And Now, A Word from Charles
"The fact is if you don't have earmarks you won't actually save money. Money will be appropriated, but the decision as to where the money goes is done by bureaucrat in a Democratic administration."
-- Charles Krauthammer on "Special Report with Bret Baier."
Obama's Day (and Night)
President Obama is in Indonesia today, a twice-delayed visit to the country where he lived from 1967 to 1971 as a boy known as Barry Sotero.
Indonesia is twelve hours ahead of Washington, so the president and first lady have already arrived in Jakarta, now the capital of the world's fourth most populous nation (243 million inhabitants) and the nation with the world's largest Muslim population (203 million Muslims according to a Pew study).
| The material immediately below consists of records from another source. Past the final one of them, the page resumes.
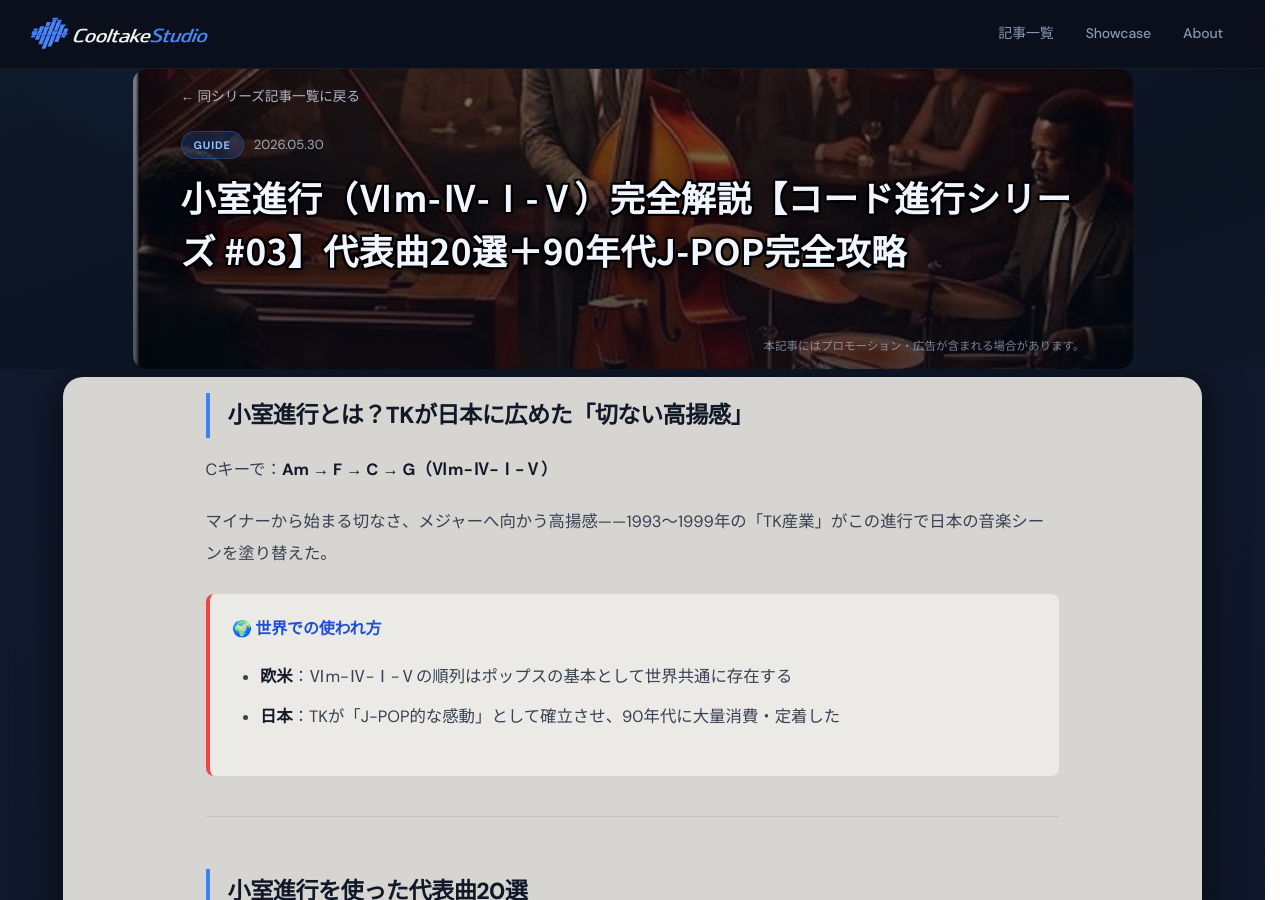
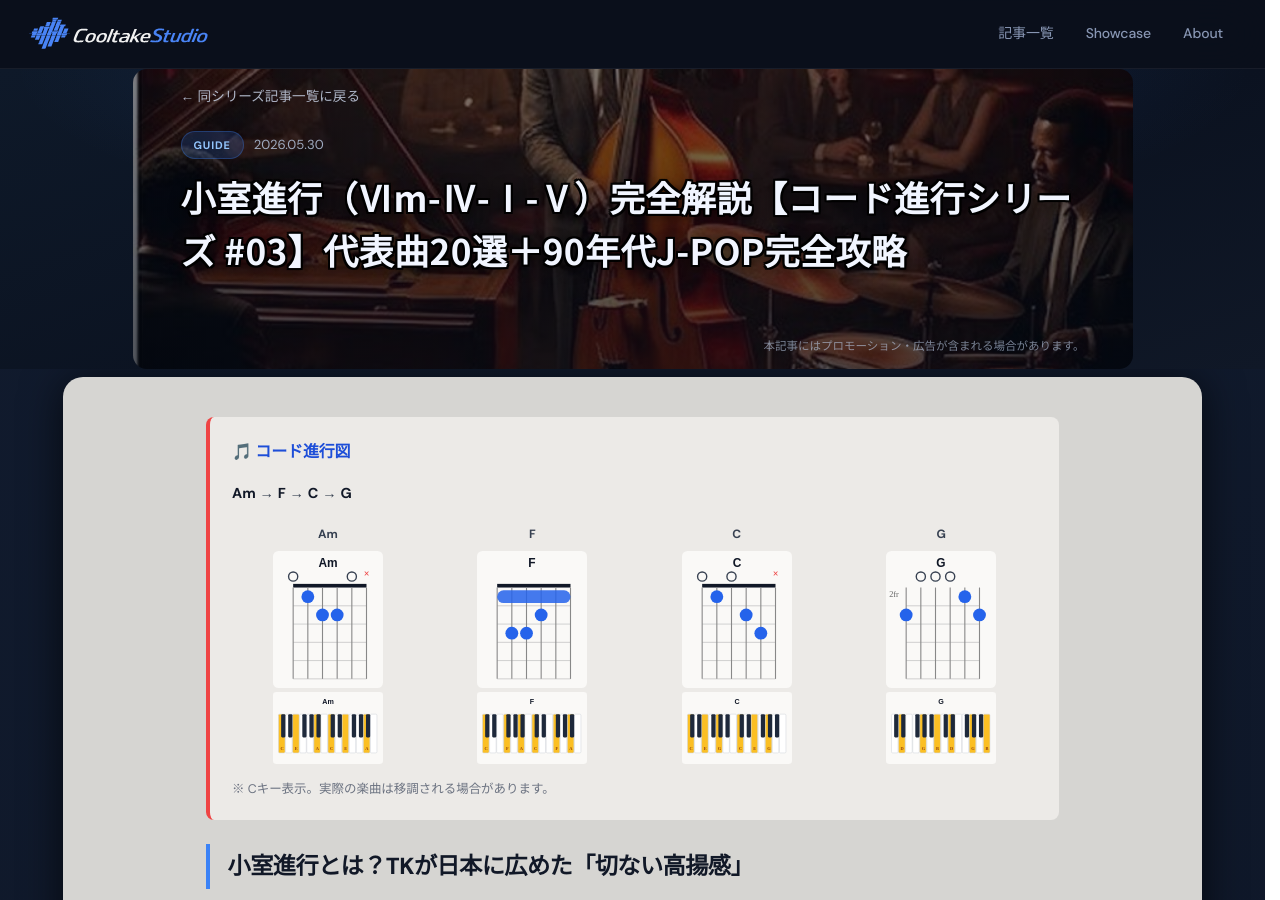
Before and after one commit to cooltake/cooltake-staging, a Jekyll site: the page built from _posts/2026-05-30-chord-progression-03-komuro.md, in a window 1280 px wide and 900 px high. Built offline with Jekyll 4.4.1, drawn with Linux system fonts in a browser that asks for light colours; some web fonts are replaced.

Commit message:
feat: chord-03 add chord diagram section

```diff
--- a/_posts/2026-05-30-chord-progression-03-komuro.md
+++ b/_posts/2026-05-30-chord-progression-03-komuro.md
@@ -6,6 +6,20 @@
 image: /assets/images/thumb-chord-03.jpg
 description: "小室哲哉が多用した小室進行（Ⅵm-Ⅳ-Ⅰ-Ⅴ）を徹底解説。globe・TRF・宇多田ヒカル・安室奈美恵など90年代J-POPの代表曲20曲を楽天購入リンク付きで完全網羅。"
 ---
+
+
+
+<div style="background:#eceae7;border-radius:8px;padding:1.2rem 1.4rem;margin:1.5rem 0;border-left:4px solid #ef4444;">
+<h3 style="color:#111827;margin-top:0;font-size:1rem;font-weight:700;">🎵 コード進行図</h3>
+<p style="color:#374151;font-size:.9rem;margin:.4rem 0 1rem;"><span style="font-weight:700;color:#111827;">Am</span> → <span style="font-weight:700;color:#111827;">F</span> → <span style="font-weight:700;color:#111827;">C</span> → <span style="font-weight:700;color:#111827;">G</span></p>
+<div style="display:grid;grid-template-columns:repeat(4, 1fr);gap:.8rem;overflow-x:auto;">
+<div style="text-align:center;"><p style="font-size:.75rem;font-weight:700;color:#374151;margin:0 0 4px;">Am</p><img src="/assets/chord-diagrams/guitar-am.svg" alt="Am ギター" style="width:100%;max-width:110px;height:auto;display:block;margin:0 auto 4px;"><img src="/assets/chord-diagrams/piano-am.svg" alt="Am ピアノ" style="width:100%;max-width:110px;height:auto;display:block;margin:0 auto;"></div>
+<div style="text-align:center;"><p style="font-size:.75rem;font-weight:700;color:#374151;margin:0 0 4px;">F</p><img src="/assets/chord-diagrams/guitar-f.svg" alt="F ギター" style="width:100%;max-width:110px;height:auto;display:block;margin:0 auto 4px;"><img src="/assets/chord-diagrams/piano-f.svg" alt="F ピアノ" style="width:100%;max-width:110px;height:auto;display:block;margin:0 auto;"></div>
+<div style="text-align:center;"><p style="font-size:.75rem;font-weight:700;color:#374151;margin:0 0 4px;">C</p><img src="/assets/chord-diagrams/guitar-c.svg" alt="C ギター" style="width:100%;max-width:110px;height:auto;display:block;margin:0 auto 4px;"><img src="/assets/chord-diagrams/piano-c.svg" alt="C ピアノ" style="width:100%;max-width:110px;height:auto;display:block;margin:0 auto;"></div>
+<div style="text-align:center;"><p style="font-size:.75rem;font-weight:700;color:#374151;margin:0 0 4px;">G</p><img src="/assets/chord-diagrams/guitar-g.svg" alt="G ギター" style="width:100%;max-width:110px;height:auto;display:block;margin:0 auto 4px;"><img src="/assets/chord-diagrams/piano-g.svg" alt="G ピアノ" style="width:100%;max-width:110px;height:auto;display:block;margin:0 auto;"></div>
+</div>
+<p style="color:#6b7280;font-size:.78rem;margin:.8rem 0 0;">※ Cキー表示。実際の楽曲は移調される場合があります。</p>
+</div>
 
 
 ## 小室進行とは？TKが日本に広めた「切ない高揚感」
```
Today, Obama will have the official portion of his visit - a bilateral meeting and press conference with President Susilo Bambang Yudhoyono and then a state dinner at the presidential palace.
Obama is scheduled for another address to the Muslim world on Wednesday, but his plans are, ahem, clouded. A large cloud of volcanic ash from a recent eruption may force the presidential caravan to leave early for Seoul, where Obama will attend a G20 trade meeting.
Vice President Biden is meeting today with former Republican Sen. Chuck Hagel of Nebraska, who is playing an increasingly important role in the administration's foreign policy and national security apparatus.
The chances of Hagel playing an official role - like perhaps secretary of Defense - seems to be on the rise. Hagel has renounced even his tepid Republicanism of the past, so an appointment wouldn't draw much water on the right. But the press loves the "iconoclastic" former senator and would give Obama big bipartisan points for such a pick.
House GOP Looking for a Way Around Bachmann?
Rep. Michele Bachmann (R-MN) wants to be the fourth-ranking Republican in the House, arguing that she can be a "bridge" to the Tea Party and establish credibility for the leadership with the largest Republican freshman class in more than 60 years.
But Bachmann is also prone to controversy and her cable news sparring sessions with Chris Matthews would bring headaches Republican leaders would like to avoid.
Leaders may have a more direct path to spanning the Tea Party gap in mind. FOX News has learned that the Republican transition office has tapped incoming Rep. Kristi Noem (R-SD) to fill a new leadership spot. Noem's position would be subsequently filled by election among freshmen Republicans. But leaders picking Noem to be part of the transition team says a lot - she's young (38) and a favorite of the Tea Party movement, which helped her unseat Rep. Stephanie Herseth Sandlin.
While Bachmann and Rep. Jeb Hensarling (R-TX) will fight it out next week to see who will lead the House Republican Caucus, Noem may be helping John Boehner's team make the kind of connections with the freshman class they'll need to govern.